■ **EXERCISE AIM**
Below are some records; output all of them exactly as they read.
##### GIVEN DATA #####
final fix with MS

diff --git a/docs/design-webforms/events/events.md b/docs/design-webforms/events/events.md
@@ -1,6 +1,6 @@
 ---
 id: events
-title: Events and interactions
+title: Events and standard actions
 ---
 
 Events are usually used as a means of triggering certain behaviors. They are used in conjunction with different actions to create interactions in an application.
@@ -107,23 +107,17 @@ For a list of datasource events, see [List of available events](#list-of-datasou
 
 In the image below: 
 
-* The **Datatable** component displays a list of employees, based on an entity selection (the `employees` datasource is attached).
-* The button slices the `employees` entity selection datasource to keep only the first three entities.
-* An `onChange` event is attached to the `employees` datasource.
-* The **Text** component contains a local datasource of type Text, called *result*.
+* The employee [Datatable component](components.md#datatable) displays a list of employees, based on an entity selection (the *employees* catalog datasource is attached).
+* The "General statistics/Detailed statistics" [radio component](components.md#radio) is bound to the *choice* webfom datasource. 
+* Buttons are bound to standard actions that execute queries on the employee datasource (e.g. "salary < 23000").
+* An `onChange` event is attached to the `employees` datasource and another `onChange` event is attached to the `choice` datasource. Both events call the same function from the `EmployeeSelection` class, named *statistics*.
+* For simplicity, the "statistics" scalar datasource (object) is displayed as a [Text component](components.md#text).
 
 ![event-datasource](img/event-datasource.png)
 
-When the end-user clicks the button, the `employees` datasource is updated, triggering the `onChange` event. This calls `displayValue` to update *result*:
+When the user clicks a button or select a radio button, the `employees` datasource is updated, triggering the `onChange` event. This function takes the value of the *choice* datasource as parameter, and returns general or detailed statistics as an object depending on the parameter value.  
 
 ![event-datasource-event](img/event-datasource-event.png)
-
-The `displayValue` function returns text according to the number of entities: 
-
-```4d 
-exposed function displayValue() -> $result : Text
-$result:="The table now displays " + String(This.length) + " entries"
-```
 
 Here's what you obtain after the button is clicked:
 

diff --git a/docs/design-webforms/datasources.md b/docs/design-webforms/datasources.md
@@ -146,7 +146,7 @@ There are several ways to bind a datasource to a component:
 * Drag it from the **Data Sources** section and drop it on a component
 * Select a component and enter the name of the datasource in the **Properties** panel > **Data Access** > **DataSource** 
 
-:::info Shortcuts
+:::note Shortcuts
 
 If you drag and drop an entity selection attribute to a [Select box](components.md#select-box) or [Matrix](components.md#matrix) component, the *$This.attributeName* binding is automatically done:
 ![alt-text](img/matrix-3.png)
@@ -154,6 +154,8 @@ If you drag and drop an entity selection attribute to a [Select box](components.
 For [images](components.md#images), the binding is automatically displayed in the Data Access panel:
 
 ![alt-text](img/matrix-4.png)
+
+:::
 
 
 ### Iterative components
#####
■ **SOLVED EXERCISE**
final fix with MS

diff --git a/docs/design-webforms/events/events.md b/docs/design-webforms/events/events.md
@@ -1,6 +1,6 @@
 ---
 id: events
-title: Events and interactions
+title: Events and standard actions
 ---
 
 Events are usually used as a means of triggering certain behaviors. They are used in conjunction with different actions to create interactions in an application.
@@ -107,23 +107,17 @@ For a list of datasource events, see [List of available events](#list-of-datasou
 
 In the image below: 
 
-* The **Datatable** component displays a list of employees, based on an entity selection (the `employees` datasource is attached).
-* The button slices the `employees` entity selection datasource to keep only the first three entities.
-* An `onChange` event is attached to the `employees` datasource.
-* The **Text** component contains a local datasource of type Text, called *result*.
+* The employee [Datatable component](components.md#datatable) displays a list of employees, based on an entity selection (the *employees* catalog datasource is attached).
+* The "General statistics/Detailed statistics" [radio component](components.md#radio) is bound to the *choice* webfom datasource. 
+* Buttons are bound to standard actions that execute queries on the employee datasource (e.g. "salary < 23000").
+* An `onChange` event is attached to the `employees` datasource and another `onChange` event is attached to the `choice` datasource. Both events call the same function from the `EmployeeSelection` class, named *statistics*.
+* For simplicity, the "statistics" scalar datasource (object) is displayed as a [Text component](components.md#text).
 
 ![event-datasource](img/event-datasource.png)
 
-When the end-user clicks the button, the `employees` datasource is updated, triggering the `onChange` event. This calls `displayValue` to update *result*:
+When the user clicks a button or select a radio button, the `employees` datasource is updated, triggering the `onChange` event. This function takes the value of the *choice* datasource as parameter, and returns general or detailed statistics as an object depending on the parameter value.  
 
 ![event-datasource-event](img/event-datasource-event.png)
-
-The `displayValue` function returns text according to the number of entities: 
-
-```4d 
-exposed function displayValue() -> $result : Text
-$result:="The table now displays " + String(This.length) + " entries"
-```
 
 Here's what you obtain after the button is clicked:
 

diff --git a/docs/design-webforms/datasources.md b/docs/design-webforms/datasources.md
@@ -146,7 +146,7 @@ There are several ways to bind a datasource to a component:
 * Drag it from the **Data Sources** section and drop it on a component
 * Select a component and enter the name of the datasource in the **Properties** panel > **Data Access** > **DataSource** 
 
-:::info Shortcuts
+:::note Shortcuts
 
 If you drag and drop an entity selection attribute to a [Select box](components.md#select-box) or [Matrix](components.md#matrix) component, the *$This.attributeName* binding is automatically done:
 ![alt-text](img/matrix-3.png)
@@ -154,6 +154,8 @@ If you drag and drop an entity selection attribute to a [Select box](components.
 For [images](components.md#images), the binding is automatically displayed in the Data Access panel:
 
 ![alt-text](img/matrix-4.png)
+
+:::
 
 
 ### Iterative components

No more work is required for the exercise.